Exercise prompt — Copy all lines below exactly as written. Leave pictures out.

Dataset excerpts —

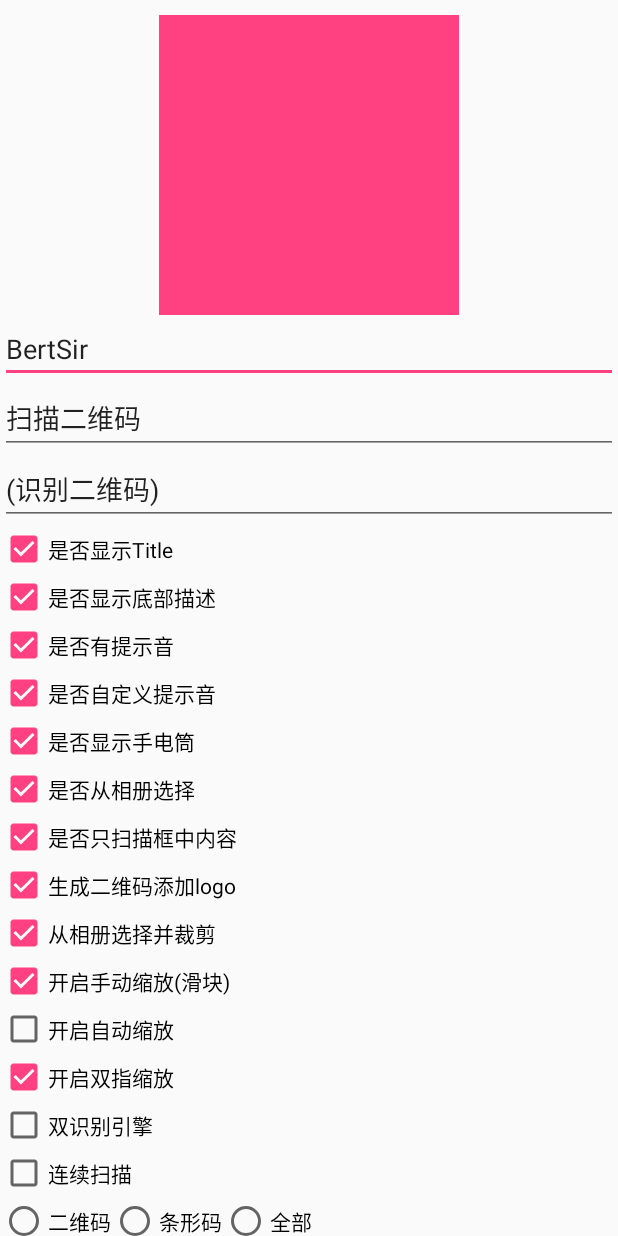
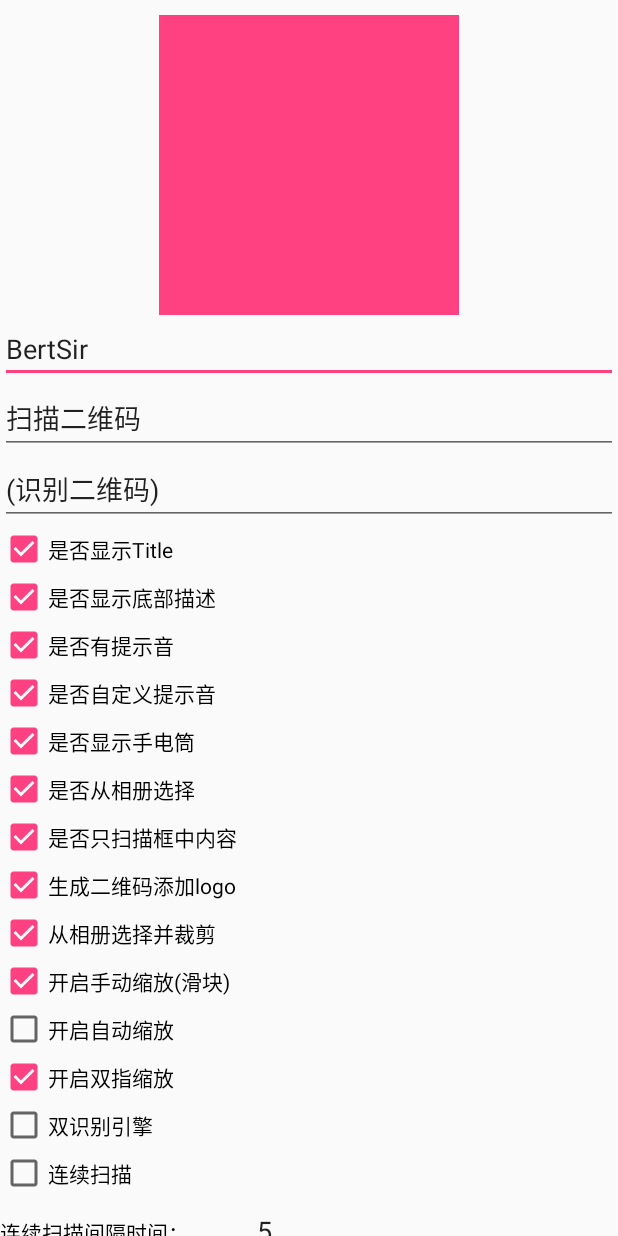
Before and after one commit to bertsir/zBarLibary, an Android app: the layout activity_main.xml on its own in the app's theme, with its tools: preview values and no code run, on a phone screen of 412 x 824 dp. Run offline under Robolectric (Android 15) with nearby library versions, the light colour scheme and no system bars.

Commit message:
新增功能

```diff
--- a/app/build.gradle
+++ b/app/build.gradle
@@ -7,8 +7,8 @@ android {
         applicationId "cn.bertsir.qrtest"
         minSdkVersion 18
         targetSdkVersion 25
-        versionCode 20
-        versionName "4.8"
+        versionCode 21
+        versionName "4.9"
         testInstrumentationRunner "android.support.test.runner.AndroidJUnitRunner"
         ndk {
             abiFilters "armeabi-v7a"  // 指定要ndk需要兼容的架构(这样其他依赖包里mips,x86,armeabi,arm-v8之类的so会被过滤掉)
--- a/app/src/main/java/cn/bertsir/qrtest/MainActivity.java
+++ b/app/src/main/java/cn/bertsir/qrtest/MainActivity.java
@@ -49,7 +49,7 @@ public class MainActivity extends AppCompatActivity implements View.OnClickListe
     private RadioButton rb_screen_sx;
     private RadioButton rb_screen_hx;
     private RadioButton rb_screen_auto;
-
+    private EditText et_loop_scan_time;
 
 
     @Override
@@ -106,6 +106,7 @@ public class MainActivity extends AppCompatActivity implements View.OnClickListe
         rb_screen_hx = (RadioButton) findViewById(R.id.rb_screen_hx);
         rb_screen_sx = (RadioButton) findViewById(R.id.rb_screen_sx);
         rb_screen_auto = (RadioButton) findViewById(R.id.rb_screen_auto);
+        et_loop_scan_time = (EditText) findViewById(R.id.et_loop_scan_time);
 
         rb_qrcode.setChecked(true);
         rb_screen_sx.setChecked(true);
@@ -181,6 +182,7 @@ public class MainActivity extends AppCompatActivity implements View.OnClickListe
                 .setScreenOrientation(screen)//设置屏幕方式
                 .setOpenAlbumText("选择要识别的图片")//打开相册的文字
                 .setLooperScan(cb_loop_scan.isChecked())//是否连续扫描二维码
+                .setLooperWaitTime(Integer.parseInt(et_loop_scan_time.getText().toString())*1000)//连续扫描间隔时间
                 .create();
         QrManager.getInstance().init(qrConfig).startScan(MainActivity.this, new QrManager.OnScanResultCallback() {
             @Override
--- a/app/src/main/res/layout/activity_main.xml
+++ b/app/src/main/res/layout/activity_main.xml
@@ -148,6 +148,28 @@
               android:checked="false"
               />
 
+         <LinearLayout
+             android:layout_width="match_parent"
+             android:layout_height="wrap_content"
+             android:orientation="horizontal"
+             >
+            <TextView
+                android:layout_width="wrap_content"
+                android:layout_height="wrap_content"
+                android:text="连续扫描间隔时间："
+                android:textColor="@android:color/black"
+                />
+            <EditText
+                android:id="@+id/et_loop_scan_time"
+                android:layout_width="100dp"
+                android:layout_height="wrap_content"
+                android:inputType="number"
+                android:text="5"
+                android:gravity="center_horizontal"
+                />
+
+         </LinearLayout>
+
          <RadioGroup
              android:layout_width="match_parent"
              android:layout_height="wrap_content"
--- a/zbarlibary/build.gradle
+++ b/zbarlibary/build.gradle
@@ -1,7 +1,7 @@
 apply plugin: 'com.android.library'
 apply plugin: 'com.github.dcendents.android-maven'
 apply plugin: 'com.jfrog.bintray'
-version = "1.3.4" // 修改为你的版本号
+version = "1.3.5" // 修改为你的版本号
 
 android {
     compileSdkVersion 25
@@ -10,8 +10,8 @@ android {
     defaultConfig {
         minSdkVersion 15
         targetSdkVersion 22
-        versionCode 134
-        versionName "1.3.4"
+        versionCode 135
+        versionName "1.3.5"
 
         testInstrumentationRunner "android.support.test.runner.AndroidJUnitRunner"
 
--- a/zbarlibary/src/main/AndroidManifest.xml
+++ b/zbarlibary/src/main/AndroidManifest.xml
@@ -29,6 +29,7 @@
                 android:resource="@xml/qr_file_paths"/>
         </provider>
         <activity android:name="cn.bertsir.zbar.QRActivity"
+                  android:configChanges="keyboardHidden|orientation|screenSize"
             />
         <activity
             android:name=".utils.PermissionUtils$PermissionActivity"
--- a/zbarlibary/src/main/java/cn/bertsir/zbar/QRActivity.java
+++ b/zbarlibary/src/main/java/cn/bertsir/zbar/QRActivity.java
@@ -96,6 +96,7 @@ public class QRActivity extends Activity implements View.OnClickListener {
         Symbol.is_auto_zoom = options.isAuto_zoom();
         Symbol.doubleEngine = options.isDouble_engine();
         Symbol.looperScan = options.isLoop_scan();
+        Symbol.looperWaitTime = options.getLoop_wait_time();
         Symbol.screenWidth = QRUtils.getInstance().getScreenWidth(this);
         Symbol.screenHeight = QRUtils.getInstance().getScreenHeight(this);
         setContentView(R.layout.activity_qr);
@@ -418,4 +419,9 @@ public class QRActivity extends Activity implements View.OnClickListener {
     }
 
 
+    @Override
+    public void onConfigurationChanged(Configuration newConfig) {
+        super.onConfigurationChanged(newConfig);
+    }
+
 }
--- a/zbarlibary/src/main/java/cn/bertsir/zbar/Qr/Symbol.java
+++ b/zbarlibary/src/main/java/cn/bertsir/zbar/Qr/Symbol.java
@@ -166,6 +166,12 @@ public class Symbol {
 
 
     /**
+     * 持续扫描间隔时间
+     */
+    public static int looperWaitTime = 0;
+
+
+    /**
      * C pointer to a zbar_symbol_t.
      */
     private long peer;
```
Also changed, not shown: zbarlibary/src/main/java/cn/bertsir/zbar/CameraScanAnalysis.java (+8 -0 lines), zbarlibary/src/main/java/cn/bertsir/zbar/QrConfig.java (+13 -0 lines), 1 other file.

Task output —
Before and after one commit to bertsir/zBarLibary, an Android app: the layout activity_main.xml on its own in the app's theme, with its tools: preview values and no code run, on a phone screen of 412 x 824 dp. Run offline under Robolectric (Android 15) with nearby library versions, the light colour scheme and no system bars.

Commit message:
新增功能

```diff
--- a/app/build.gradle
+++ b/app/build.gradle
@@ -7,8 +7,8 @@ android {
         applicationId "cn.bertsir.qrtest"
         minSdkVersion 18
         targetSdkVersion 25
-        versionCode 20
-        versionName "4.8"
+        versionCode 21
+        versionName "4.9"
         testInstrumentationRunner "android.support.test.runner.AndroidJUnitRunner"
         ndk {
             abiFilters "armeabi-v7a"  // 指定要ndk需要兼容的架构(这样其他依赖包里mips,x86,armeabi,arm-v8之类的so会被过滤掉)
--- a/app/src/main/java/cn/bertsir/qrtest/MainActivity.java
+++ b/app/src/main/java/cn/bertsir/qrtest/MainActivity.java
@@ -49,7 +49,7 @@ public class MainActivity extends AppCompatActivity implements View.OnClickListe
     private RadioButton rb_screen_sx;
     private RadioButton rb_screen_hx;
     private RadioButton rb_screen_auto;
-
+    private EditText et_loop_scan_time;
 
 
     @Override
@@ -106,6 +106,7 @@ public class MainActivity extends AppCompatActivity implements View.OnClickListe
         rb_screen_hx = (RadioButton) findViewById(R.id.rb_screen_hx);
         rb_screen_sx = (RadioButton) findViewById(R.id.rb_screen_sx);
         rb_screen_auto = (RadioButton) findViewById(R.id.rb_screen_auto);
+        et_loop_scan_time = (EditText) findViewById(R.id.et_loop_scan_time);
 
         rb_qrcode.setChecked(true);
         rb_screen_sx.setChecked(true);
@@ -181,6 +182,7 @@ public class MainActivity extends AppCompatActivity implements View.OnClickListe
                 .setScreenOrientation(screen)//设置屏幕方式
                 .setOpenAlbumText("选择要识别的图片")//打开相册的文字
                 .setLooperScan(cb_loop_scan.isChecked())//是否连续扫描二维码
+                .setLooperWaitTime(Integer.parseInt(et_loop_scan_time.getText().toString())*1000)//连续扫描间隔时间
                 .create();
         QrManager.getInstance().init(qrConfig).startScan(MainActivity.this, new QrManager.OnScanResultCallback() {
             @Override
--- a/app/src/main/res/layout/activity_main.xml
+++ b/app/src/main/res/layout/activity_main.xml
@@ -148,6 +148,28 @@
               android:checked="false"
               />
 
+         <LinearLayout
+             android:layout_width="match_parent"
+             android:layout_height="wrap_content"
+             android:orientation="horizontal"
+             >
+            <TextView
+                android:layout_width="wrap_content"
+                android:layout_height="wrap_content"
+                android:text="连续扫描间隔时间："
+                android:textColor="@android:color/black"
+                />
+            <EditText
+                android:id="@+id/et_loop_scan_time"
+                android:layout_width="100dp"
+                android:layout_height="wrap_content"
+                android:inputType="number"
+                android:text="5"
+                android:gravity="center_horizontal"
+                />
+
+         </LinearLayout>
+
          <RadioGroup
              android:layout_width="match_parent"
              android:layout_height="wrap_content"
--- a/zbarlibary/build.gradle
+++ b/zbarlibary/build.gradle
@@ -1,7 +1,7 @@
 apply plugin: 'com.android.library'
 apply plugin: 'com.github.dcendents.android-maven'
 apply plugin: 'com.jfrog.bintray'
-version = "1.3.4" // 修改为你的版本号
+version = "1.3.5" // 修改为你的版本号
 
 android {
     compileSdkVersion 25
@@ -10,8 +10,8 @@ android {
     defaultConfig {
         minSdkVersion 15
         targetSdkVersion 22
-        versionCode 134
-        versionName "1.3.4"
+        versionCode 135
+        versionName "1.3.5"
 
         testInstrumentationRunner "android.support.test.runner.AndroidJUnitRunner"
 
--- a/zbarlibary/src/main/AndroidManifest.xml
+++ b/zbarlibary/src/main/AndroidManifest.xml
@@ -29,6 +29,7 @@
                 android:resource="@xml/qr_file_paths"/>
         </provider>
         <activity android:name="cn.bertsir.zbar.QRActivity"
+                  android:configChanges="keyboardHidden|orientation|screenSize"
             />
         <activity
             android:name=".utils.PermissionUtils$PermissionActivity"
--- a/zbarlibary/src/main/java/cn/bertsir/zbar/QRActivity.java
+++ b/zbarlibary/src/main/java/cn/bertsir/zbar/QRActivity.java
@@ -96,6 +96,7 @@ public class QRActivity extends Activity implements View.OnClickListener {
         Symbol.is_auto_zoom = options.isAuto_zoom();
         Symbol.doubleEngine = options.isDouble_engine();
         Symbol.looperScan = options.isLoop_scan();
+        Symbol.looperWaitTime = options.getLoop_wait_time();
         Symbol.screenWidth = QRUtils.getInstance().getScreenWidth(this);
         Symbol.screenHeight = QRUtils.getInstance().getScreenHeight(this);
         setContentView(R.layout.activity_qr);
@@ -418,4 +419,9 @@ public class QRActivity extends Activity implements View.OnClickListener {
     }
 
 
+    @Override
+    public void onConfigurationChanged(Configuration newConfig) {
+        super.onConfigurationChanged(newConfig);
+    }
+
 }
--- a/zbarlibary/src/main/java/cn/bertsir/zbar/Qr/Symbol.java
+++ b/zbarlibary/src/main/java/cn/bertsir/zbar/Qr/Symbol.java
@@ -166,6 +166,12 @@ public class Symbol {
 
 
     /**
+     * 持续扫描间隔时间
+     */
+    public static int looperWaitTime = 0;
+
+
+    /**
      * C pointer to a zbar_symbol_t.
      */
     private long peer;
```
Also changed, not shown: zbarlibary/src/main/java/cn/bertsir/zbar/CameraScanAnalysis.java (+8 -0 lines), zbarlibary/src/main/java/cn/bertsir/zbar/QrConfig.java (+13 -0 lines), 1 other file.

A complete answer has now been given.